### Assignment:
Among the lines below, copy each one in which "gform" appears.

### Given data:
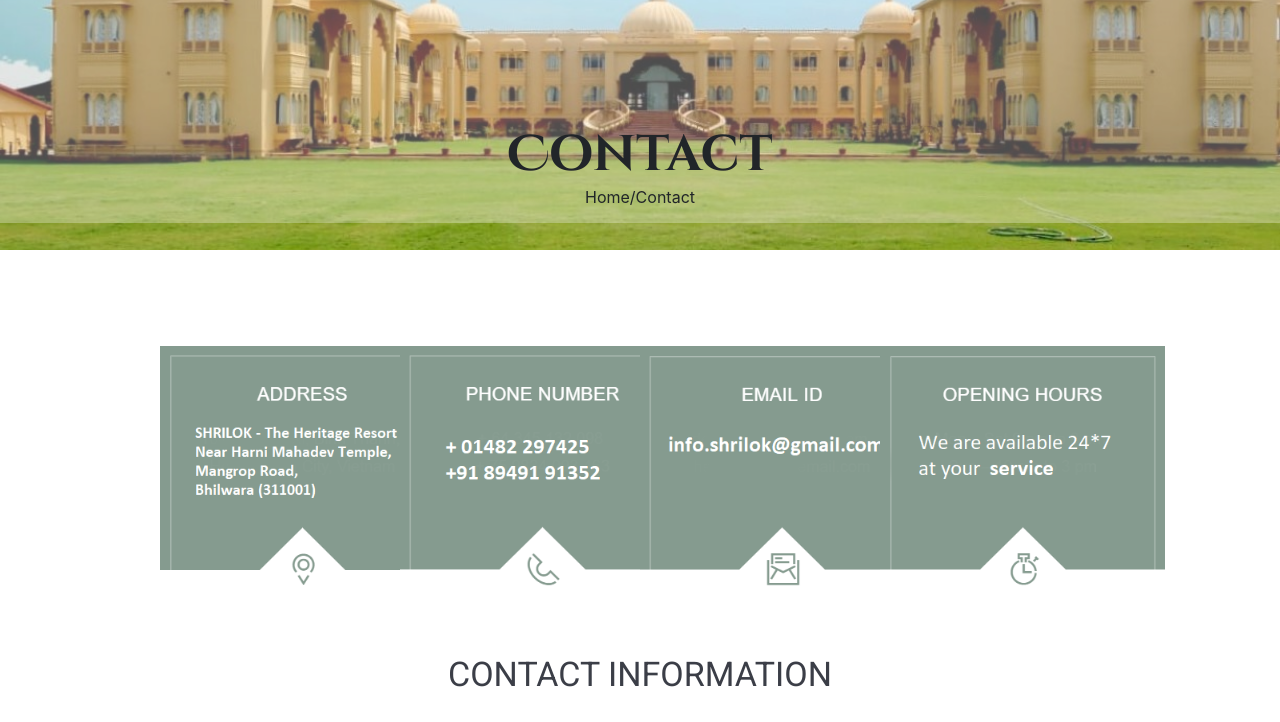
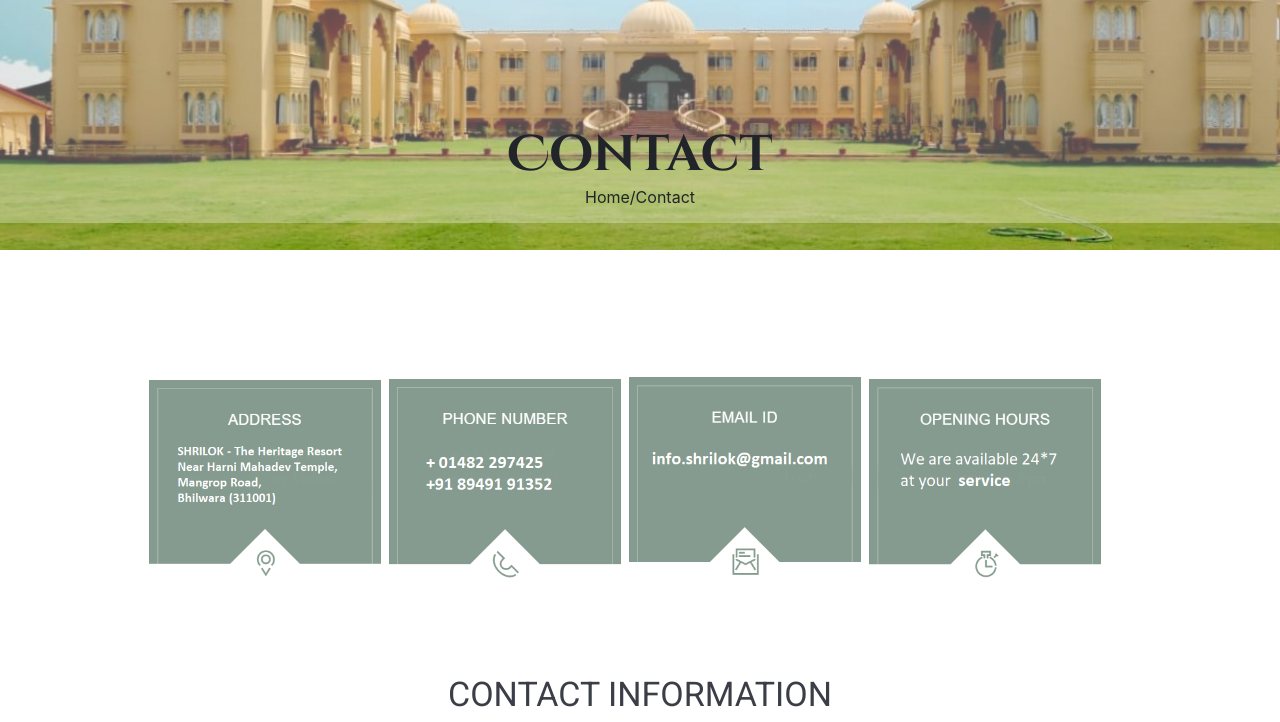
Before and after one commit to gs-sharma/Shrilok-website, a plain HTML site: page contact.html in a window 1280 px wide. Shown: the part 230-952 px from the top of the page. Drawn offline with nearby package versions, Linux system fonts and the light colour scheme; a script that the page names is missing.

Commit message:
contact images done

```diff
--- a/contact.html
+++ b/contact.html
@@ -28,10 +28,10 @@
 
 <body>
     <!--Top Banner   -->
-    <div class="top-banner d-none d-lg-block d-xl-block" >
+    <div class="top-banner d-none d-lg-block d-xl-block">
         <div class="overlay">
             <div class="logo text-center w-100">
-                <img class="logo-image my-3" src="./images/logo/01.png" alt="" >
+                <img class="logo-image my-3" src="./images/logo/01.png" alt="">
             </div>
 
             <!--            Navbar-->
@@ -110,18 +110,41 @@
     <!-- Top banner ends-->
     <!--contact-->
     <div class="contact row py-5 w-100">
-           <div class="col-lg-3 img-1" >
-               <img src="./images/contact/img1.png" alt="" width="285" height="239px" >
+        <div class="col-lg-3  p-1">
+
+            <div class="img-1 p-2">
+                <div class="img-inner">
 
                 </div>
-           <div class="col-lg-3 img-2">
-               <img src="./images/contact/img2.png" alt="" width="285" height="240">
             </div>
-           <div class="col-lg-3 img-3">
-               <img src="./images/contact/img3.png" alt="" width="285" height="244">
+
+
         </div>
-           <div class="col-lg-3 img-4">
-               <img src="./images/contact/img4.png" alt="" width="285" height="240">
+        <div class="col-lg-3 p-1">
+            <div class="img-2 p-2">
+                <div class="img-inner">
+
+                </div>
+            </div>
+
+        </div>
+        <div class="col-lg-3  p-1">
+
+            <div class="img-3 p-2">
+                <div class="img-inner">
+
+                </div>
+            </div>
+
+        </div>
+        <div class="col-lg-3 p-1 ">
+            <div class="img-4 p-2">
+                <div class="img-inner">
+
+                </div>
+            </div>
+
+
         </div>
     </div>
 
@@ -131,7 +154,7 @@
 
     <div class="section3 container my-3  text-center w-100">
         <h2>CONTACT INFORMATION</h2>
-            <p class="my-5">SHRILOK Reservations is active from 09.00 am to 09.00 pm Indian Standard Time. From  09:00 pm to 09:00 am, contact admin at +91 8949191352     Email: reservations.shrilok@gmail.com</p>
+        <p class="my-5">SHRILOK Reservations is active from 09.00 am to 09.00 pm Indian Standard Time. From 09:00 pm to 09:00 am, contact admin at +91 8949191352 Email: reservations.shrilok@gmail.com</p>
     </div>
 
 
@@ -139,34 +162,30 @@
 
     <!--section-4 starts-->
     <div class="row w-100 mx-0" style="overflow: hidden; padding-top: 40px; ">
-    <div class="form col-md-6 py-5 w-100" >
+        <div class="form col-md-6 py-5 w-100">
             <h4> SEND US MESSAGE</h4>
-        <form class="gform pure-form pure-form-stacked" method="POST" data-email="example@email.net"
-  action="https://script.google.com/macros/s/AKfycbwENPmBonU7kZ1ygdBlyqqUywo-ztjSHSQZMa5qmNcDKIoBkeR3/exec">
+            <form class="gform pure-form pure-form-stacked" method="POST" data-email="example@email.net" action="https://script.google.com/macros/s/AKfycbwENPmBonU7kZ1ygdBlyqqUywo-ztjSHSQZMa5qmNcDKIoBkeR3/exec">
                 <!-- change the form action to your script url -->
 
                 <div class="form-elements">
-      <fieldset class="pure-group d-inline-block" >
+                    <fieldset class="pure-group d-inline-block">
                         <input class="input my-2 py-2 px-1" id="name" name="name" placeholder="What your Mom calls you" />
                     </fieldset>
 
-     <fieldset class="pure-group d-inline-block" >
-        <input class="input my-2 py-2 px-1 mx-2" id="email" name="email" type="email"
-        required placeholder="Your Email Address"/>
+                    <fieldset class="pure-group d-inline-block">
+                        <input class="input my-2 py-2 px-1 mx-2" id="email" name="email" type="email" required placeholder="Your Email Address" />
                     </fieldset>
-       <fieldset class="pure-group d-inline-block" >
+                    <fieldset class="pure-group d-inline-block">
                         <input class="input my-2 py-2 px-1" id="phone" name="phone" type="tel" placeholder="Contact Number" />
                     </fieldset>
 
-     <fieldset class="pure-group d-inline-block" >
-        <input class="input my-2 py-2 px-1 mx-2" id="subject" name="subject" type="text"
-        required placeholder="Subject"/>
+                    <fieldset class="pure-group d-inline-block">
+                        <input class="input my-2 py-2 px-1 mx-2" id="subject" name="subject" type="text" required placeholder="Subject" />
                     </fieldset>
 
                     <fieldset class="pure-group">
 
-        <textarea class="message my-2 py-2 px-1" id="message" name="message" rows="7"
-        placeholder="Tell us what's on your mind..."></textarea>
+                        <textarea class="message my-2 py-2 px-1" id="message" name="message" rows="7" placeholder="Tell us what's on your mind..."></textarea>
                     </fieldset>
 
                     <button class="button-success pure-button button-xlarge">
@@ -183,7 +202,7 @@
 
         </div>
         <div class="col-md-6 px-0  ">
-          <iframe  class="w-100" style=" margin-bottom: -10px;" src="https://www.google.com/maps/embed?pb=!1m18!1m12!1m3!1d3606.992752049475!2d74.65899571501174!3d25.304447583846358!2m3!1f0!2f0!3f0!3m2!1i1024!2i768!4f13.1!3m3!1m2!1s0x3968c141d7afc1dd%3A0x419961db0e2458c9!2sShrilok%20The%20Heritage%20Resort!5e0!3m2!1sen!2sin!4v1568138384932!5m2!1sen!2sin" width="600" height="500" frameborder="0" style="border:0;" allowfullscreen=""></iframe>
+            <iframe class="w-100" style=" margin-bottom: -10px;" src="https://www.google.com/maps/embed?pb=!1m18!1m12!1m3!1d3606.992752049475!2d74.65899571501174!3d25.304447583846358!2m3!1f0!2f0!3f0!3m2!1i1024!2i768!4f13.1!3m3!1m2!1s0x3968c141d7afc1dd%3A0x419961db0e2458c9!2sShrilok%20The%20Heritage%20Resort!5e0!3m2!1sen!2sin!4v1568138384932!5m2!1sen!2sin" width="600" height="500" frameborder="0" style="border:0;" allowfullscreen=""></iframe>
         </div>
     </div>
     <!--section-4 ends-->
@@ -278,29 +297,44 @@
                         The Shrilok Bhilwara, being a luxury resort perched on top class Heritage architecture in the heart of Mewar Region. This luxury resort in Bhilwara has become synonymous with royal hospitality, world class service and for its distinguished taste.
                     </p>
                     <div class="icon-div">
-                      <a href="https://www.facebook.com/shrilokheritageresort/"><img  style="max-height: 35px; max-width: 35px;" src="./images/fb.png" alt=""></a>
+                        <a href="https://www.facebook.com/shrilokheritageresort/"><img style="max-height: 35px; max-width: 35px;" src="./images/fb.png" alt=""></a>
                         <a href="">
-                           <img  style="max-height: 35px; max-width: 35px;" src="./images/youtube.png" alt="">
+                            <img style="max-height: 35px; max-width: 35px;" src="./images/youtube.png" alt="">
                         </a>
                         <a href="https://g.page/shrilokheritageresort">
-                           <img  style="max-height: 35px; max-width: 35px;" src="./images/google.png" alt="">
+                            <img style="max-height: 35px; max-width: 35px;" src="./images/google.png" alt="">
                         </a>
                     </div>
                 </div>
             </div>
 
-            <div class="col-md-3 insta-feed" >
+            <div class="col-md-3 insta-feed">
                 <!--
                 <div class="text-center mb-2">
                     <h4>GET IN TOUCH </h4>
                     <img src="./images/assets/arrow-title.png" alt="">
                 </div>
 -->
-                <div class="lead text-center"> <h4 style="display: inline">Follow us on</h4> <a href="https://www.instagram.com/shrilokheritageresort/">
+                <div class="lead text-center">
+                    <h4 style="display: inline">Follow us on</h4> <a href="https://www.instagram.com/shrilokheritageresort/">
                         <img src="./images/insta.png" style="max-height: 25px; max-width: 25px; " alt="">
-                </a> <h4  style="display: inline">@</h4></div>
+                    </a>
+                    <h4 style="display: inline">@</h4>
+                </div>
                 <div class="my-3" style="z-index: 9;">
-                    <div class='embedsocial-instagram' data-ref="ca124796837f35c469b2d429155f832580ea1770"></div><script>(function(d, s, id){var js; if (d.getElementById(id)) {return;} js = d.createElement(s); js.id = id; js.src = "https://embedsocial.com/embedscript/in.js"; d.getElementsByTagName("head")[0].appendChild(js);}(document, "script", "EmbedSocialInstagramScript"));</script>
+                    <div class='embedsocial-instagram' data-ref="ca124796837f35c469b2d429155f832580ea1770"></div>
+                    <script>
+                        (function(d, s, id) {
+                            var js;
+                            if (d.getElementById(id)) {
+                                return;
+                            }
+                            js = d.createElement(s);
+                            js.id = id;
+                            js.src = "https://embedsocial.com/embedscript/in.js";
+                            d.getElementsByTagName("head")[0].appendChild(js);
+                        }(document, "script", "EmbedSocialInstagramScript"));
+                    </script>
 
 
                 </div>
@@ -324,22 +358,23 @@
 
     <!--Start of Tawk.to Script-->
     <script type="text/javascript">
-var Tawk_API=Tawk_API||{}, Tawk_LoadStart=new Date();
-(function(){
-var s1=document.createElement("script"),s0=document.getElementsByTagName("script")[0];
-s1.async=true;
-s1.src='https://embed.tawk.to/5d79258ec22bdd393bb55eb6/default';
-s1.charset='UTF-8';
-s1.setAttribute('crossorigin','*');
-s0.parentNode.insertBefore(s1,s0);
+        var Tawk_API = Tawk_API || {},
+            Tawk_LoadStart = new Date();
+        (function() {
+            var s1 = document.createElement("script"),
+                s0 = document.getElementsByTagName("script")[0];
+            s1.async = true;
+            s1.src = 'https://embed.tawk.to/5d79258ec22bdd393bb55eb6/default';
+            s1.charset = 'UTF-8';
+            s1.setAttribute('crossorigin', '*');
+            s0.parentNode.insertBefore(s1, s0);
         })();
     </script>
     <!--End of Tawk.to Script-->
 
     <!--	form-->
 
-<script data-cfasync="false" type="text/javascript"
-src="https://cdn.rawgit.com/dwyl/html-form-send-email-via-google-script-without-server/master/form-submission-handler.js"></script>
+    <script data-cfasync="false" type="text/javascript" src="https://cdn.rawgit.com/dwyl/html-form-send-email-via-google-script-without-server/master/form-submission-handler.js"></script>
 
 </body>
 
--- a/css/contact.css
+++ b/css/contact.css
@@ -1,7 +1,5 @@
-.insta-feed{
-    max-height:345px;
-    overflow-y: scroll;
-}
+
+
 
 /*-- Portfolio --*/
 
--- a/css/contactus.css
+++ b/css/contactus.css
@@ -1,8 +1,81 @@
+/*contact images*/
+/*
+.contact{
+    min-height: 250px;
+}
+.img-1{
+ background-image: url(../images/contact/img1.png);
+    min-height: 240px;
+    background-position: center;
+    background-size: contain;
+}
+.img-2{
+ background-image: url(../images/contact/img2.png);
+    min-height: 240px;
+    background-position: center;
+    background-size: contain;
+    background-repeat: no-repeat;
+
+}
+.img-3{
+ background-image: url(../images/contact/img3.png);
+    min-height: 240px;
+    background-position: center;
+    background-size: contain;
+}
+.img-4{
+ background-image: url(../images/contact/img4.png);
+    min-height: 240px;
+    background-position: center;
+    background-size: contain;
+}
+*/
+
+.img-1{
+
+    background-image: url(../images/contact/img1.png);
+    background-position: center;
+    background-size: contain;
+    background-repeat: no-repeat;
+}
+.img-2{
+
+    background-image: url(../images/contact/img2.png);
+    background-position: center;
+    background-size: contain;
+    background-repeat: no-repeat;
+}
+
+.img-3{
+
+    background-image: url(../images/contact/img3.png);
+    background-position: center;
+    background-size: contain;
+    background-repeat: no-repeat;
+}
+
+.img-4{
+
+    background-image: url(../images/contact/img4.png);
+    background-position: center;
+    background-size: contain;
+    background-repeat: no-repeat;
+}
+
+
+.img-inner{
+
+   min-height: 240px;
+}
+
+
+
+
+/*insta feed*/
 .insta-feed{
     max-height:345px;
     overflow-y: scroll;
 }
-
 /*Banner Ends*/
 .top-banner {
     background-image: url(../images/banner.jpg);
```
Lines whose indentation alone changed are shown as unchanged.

### Result of the task:
-        <form class="gform pure-form pure-form-stacked" method="POST" data-email="example@email.net"
+            <form class="gform pure-form pure-form-stacked" method="POST" data-email="example@email.net" action="https://script.google.com/macros/s/AKfycbwENPmBonU7kZ1ygdBlyqqUywo-ztjSHSQZMa5qmNcDKIoBkeR3/exec">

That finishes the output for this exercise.